Elaine Barber, a single mother-of-four, was told she would not be given the drug by North Stoke Primary Care Trust.
Ms Barber's doctor recommended that she was treated with Herceptin, but she received a letter yesterday refusing treatment on grounds of resources.
The trust also said there was a lack of current evidence supporting the long-term efficacy of the drug.
Ms Barber, from Stoke-on-Trent, Staffordshire, contracted the disease in August 2004 and is currently in remission.
She said: "I am shattered by this news - I cannot believe that my life is being measured in pounds. I intend to fight this decision and will take this battle to the High Court, not only for myself but also for the many other women who will die if this essential drug is not made available to women who need it."

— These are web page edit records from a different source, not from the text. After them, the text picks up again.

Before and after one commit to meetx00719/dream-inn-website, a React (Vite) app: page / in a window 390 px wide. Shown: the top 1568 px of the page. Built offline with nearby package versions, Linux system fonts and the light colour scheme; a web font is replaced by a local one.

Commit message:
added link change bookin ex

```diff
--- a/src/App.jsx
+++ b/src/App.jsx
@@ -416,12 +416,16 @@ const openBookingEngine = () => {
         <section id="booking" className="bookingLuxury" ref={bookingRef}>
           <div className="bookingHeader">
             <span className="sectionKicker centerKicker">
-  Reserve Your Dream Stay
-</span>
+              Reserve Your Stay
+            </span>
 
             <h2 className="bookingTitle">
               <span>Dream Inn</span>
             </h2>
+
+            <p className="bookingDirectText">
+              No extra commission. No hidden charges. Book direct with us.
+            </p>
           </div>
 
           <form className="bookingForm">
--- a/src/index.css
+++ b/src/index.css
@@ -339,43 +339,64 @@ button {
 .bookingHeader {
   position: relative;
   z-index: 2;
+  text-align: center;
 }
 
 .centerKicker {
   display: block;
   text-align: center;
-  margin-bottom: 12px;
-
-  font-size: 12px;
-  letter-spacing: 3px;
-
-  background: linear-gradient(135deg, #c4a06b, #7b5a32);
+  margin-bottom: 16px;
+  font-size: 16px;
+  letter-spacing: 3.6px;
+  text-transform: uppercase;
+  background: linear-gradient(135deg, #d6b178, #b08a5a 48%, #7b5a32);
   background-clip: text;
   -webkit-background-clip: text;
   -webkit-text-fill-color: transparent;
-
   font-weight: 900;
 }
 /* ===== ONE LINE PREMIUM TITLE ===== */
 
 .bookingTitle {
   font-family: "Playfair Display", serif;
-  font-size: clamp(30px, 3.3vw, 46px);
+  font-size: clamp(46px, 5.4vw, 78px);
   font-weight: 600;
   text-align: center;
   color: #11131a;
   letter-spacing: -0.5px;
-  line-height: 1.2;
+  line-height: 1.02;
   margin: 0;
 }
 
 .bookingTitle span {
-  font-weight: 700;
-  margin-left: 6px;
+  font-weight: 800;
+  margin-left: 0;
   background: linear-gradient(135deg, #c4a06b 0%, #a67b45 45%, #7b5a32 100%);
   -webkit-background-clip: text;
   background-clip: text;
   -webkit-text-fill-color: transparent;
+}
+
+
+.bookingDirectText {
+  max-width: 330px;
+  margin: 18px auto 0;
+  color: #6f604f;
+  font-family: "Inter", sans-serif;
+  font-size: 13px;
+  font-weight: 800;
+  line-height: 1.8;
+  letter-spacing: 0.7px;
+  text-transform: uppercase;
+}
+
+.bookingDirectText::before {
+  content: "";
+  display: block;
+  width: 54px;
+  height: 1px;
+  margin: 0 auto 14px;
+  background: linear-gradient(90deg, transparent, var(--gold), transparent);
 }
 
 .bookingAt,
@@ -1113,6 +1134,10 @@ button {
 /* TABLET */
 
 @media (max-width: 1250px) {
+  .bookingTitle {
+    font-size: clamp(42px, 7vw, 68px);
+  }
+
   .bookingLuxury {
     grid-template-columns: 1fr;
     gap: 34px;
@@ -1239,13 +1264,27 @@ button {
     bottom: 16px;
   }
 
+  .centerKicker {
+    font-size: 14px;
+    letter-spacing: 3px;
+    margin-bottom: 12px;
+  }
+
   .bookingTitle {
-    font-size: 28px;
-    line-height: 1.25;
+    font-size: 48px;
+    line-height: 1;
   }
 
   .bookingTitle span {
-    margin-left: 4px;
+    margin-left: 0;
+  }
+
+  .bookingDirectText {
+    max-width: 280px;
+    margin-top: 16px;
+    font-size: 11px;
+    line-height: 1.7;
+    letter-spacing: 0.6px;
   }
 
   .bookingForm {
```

It is thought to be the first case of its type to be taken to the High Court, challenging the trust's refusal to provide the drug.
Mr Barber's solicitor, Yogi Amin, from law firm Irwin Mitchell, has applied to the High Court for an urgent hearing.
He said: " This is devastating news. The case is with the High Court and we fully intend to ask the court to consider the case within the week. We will argue under the Human Rights Act for Elaine to receive this life-saving treatment.
"This is because Elaine's most basic right is the right to life. This decision is wrong in our view and will set a dangerous precedent which will cost lives."
Last month, a study revealed that the cancer drug reduced the risk of cancer returning by nearly 50 per cent among women with early stage Her2 breast cancer.
The Government has said all women diagnosed with early stage breast cancer would be tested to see if they are suitable for treatment with Herceptin following growing pressure from the public and patients.
Adam Whittaker, for the North Stoke Primary Care Trust, said: "North Stoke PCT is aware of the very difficult position that patients with early Her2 positive breast cancer currently face."
He said the trust had carefully reviewed the clinical effectiveness of Herceptin and recognised that it has the potential to be a "significant" advance in treatment.
"At this stage, however, the evidence of this as a costeffective use of the finite health resources available for North Stoke patients is not confirmed," he said.
"It would therefore be premature to agree to introduce it as a routine treatment.
"To do so could seriously affect the availability of care to other patients, including those with other cancers."
But he insisted the trust supported the use of Herceptin for women with advanced breast cancer and would continue to monitor the situation.
Health Secretary Patricia Hewitt said: "I have urgently asked the PCT to show the Department the evidence they have used as the basis of their decision not to fund Herceptin, including the report they refer to by the Aggressive Research Intelligence Facility.
"I am very concerned by North Stoke PCT's decision. We have already arranged an urgent meeting with the PCT and Strategic Health Authority later this week to discuss their approach to funding Herceptin."